In Belarus this week, protests over rigged elections have been met by mass arrests and a hail of rubber bullets from the thuggish security services of “Europe’s last dictator”. In Hong Kong, China has stepped up its crackdown on democracy and press freedom. Surveying the urban tumult in many parts of the world it is easy to form an impression that the democratic cause is under siege. Yet it is not necessarily authoritarians who should be taking heart.
The clampdowns appear to confirm an intensifying assault on democracy and pluralism. Freedom House, the US-based watchdog, found 2019 was the 14th straight year of decline in global freedom. Some 64 countries experienced a deterioration in political rights and civil liberties. Only 37 witnessed improvements.
Yet positive conclusions can be drawn, too. In Hong Kong and Minsk, protesters have taken to the streets specifically to defend or demand democratic freedoms. Hong Kong’s unrest last year grew out of opposition to an extradition bill that threatened to corrode rule of law. Imposing a draconian national security law was Beijing’s response. Belarus has seen political consciousness flower after 26 years of one-man rule. The autocrats may force the democratic impulse underground, but it will not die.
Not just outright autocrats are facing resistance. Bulgaria has seen weeks of rallies against government corruption. In Beirut, protests amid the wreckage of this month’s port explosion have toppled a second government in under a year. Many of those protesting are part of a new movement. The people power they represent is something politicians everywhere must take account of.
Indeed, though dampened by the pandemic, 2020 has marked at least a partial continuation of 2019, when demonstrations were the most numerous since the Arab Spring in 2011, or even since 1989. They had few parallels in terms of geographical spread.
Nor has coronavirus delivered a boost for authoritarian systems. China has sought to contrast its success in containing the outbreak in Wuhan with the Trump administration’s inept response in the US. But China’s initial cover-up, which allowed the virus to spread more widely than it should, highlighted the shortcomings of its system.
The political scientist Francis Fukuyama argues a competent state apparatus, trust in government and effective leadership count for more in tackling the pandemic than the type of political system. But some democracies have performed notably well, and especially some female leaders such as Germany’s Angela Merkel and New Zealand’s Jacinda Ardern. Strongmen who tried to deny the virus — Brazil’s Jair Bolsonaro, Mr Trump, and Belarus’s Alexander Lukashenko — have come off badly.

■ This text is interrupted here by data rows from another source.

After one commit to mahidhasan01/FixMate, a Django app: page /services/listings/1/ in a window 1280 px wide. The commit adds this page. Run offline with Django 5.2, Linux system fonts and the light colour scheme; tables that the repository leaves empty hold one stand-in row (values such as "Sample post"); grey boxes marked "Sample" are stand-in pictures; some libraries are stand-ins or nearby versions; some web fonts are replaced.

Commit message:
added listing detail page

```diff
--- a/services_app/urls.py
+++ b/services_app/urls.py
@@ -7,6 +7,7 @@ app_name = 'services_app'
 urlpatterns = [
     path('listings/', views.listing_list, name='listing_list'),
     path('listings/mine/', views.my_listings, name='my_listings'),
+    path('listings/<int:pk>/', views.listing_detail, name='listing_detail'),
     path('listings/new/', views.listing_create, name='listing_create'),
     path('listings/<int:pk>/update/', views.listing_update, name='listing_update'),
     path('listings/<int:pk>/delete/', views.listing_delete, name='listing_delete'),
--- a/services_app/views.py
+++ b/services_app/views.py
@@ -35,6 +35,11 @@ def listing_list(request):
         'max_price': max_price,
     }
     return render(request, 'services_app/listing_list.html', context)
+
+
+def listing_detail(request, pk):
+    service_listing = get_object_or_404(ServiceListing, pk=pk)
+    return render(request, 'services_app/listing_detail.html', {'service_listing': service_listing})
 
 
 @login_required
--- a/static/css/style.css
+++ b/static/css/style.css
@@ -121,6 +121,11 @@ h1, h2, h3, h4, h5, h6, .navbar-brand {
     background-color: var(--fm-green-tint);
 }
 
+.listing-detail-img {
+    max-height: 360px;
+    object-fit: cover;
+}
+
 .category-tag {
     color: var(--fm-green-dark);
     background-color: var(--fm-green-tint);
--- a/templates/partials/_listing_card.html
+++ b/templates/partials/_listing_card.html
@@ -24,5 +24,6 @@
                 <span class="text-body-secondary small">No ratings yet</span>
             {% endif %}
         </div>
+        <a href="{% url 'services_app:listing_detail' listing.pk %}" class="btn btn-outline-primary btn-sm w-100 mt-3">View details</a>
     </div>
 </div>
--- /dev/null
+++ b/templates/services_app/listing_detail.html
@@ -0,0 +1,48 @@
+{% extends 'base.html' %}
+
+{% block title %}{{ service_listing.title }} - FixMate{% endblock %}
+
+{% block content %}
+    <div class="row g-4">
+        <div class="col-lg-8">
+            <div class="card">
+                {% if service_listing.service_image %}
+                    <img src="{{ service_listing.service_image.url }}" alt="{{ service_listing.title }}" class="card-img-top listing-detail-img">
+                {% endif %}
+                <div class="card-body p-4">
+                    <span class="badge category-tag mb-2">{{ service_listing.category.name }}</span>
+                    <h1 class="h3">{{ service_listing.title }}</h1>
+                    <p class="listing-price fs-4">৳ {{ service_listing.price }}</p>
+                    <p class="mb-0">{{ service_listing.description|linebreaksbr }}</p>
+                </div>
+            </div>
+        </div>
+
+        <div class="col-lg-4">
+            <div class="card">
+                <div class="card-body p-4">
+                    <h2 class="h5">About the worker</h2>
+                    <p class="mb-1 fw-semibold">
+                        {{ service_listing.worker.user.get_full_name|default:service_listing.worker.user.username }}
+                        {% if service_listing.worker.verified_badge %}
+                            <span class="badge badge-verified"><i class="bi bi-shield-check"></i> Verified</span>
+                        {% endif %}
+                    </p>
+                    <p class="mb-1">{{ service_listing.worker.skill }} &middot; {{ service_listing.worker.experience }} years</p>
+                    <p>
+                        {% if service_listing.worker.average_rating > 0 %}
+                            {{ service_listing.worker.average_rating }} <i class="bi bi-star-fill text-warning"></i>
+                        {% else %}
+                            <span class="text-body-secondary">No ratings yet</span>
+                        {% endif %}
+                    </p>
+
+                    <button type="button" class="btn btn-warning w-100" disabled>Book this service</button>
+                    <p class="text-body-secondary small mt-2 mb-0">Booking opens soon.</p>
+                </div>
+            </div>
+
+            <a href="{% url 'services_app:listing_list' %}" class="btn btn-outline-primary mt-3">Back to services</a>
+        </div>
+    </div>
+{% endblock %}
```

Not all protests in the past 18 months were democracy-related; some of the biggest were calls to act on climate change. Taken together, however, they suggest an innate impulse among peoples across geographical boundaries to rise up against inept, corrupt or repressive leadership. Black Lives Matter rallies in the US and elsewhere demonstrate the urge even in richer countries to oppose injustice.
Western countries face a dilemma over how far to intervene in support of democratic movements — especially when, as in Hong Kong or Belarus, that might bring them into conflict with China or Russia. Aside from rhetorical support, acting as exemplars is vitally important. This year’s US election will be a test. If, as some Americans fear, Mr Trump adopts tactics verging on the authoritarian, the damage to the global democratic cause will be hard to repair.